According to Candace Hetzner, Graduate School of Arts & Sciences associate dean for academic affairs, the NRC study showcased Boston College’s excellence in doctoral education not only in University mission-based programs such as Theology and Philosophy, but also in Psychology, Economics, English, Chemistry and Physics.
“The NRC results indicate that Boston College is reaping the dividends of its sound investment in doctoral education over the past two decades,” said Hetzner. “The University’s investments in the mid-1990’s in strategic funds for Theology and the Institute for Religious Education and Pastoral Ministry, as well as Economics and Philosophy, contributed to high ratings on various dimensions of the new NRC report, especially with regard to faculty scholarly output and student GRE scores.”

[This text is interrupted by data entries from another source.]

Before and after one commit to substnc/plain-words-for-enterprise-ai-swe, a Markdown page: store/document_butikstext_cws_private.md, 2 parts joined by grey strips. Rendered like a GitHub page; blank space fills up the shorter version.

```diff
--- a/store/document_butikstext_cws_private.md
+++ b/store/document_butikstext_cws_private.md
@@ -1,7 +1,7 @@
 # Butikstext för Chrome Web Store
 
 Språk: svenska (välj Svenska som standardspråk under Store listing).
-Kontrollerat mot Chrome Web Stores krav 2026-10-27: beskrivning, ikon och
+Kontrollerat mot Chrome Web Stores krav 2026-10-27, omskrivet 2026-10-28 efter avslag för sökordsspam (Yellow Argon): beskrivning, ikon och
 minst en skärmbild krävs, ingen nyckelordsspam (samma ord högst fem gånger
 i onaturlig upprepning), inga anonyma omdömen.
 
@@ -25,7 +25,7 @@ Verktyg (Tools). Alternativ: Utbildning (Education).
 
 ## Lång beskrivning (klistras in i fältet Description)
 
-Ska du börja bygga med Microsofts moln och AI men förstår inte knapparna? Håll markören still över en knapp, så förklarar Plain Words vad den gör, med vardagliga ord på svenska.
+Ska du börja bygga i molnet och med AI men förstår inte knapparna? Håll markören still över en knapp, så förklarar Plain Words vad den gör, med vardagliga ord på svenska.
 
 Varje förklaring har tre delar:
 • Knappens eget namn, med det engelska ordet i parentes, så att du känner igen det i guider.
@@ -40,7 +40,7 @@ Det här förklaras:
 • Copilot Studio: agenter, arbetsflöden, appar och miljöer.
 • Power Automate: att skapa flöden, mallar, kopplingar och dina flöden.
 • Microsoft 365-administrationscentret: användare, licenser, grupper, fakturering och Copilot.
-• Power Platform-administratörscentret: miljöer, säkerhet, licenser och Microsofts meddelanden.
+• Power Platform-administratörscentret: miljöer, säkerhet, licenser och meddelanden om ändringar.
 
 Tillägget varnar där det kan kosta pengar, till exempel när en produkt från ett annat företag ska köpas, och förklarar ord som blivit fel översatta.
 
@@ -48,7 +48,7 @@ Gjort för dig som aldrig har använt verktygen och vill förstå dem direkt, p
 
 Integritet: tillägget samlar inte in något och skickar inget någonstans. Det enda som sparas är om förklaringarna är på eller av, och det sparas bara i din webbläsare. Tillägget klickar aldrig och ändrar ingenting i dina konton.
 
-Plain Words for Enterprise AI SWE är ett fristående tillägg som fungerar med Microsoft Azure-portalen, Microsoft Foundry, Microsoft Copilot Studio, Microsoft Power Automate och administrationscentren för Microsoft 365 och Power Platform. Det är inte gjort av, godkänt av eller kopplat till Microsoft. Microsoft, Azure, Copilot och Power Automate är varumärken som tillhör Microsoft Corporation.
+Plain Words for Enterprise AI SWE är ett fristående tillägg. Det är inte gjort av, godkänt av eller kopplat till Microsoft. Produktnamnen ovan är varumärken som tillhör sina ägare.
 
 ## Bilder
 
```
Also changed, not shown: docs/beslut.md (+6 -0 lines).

The Connell School of Nursing experienced similar success in its doctoral program, according to Associate Dean for Graduate Programs Patricia Tabloski. “We are pleased with the success of the Connell School among the 52 nursing PhD programs included in the NRC analysis, and especially in the area of support for our doctoral students,” said Tabloski, who noted that since the data-gathering period, the school has undergone continued growth, hired as dean an internationally regarded nurse researcher and educator in Susan Gennaro, recruited several new faculty, formed collaborative relationships with the Harvard Catalyst Consortium, enhanced research opportunities for faculty and PhD students, and increased the number of electives in its PhD program to enhance scholarship opportunities for students.
The 2010 NRC study differs in its methodology from its earlier assessments in 1982 and 1993, as well as from those of most organizations that evaluate academic program quality, administrators said. The NRC, for example, chose not to rank institutions based on institutional reputation, but rather by analyzing data such as the numbers of faculty publications and awards, the extent of doctoral student funding, time to degree, and diversity of student population. In addition, in perhaps its biggest departure from traditional evaluations, the NRC declined to provide a specific ranking for each program and instead located all programs within a range of rankings, making this year’s NRC results incomparable to earlier NRC studies.
The new NRC methodology has generated a fair amount of controversy among universities and the media, including criticisms that the survey is based on outdated information gathered more than five years ago. To counter the criticism, the NRC has made its assessment publicly available on its website and offered a wealth of data for a variety of uses by prospective students as well as research universities. The data can be accessed beginning at 1:00 p.m. EST on September 28 at www.nap.edu/rdp.
--Boston College Office of News & Public Affairs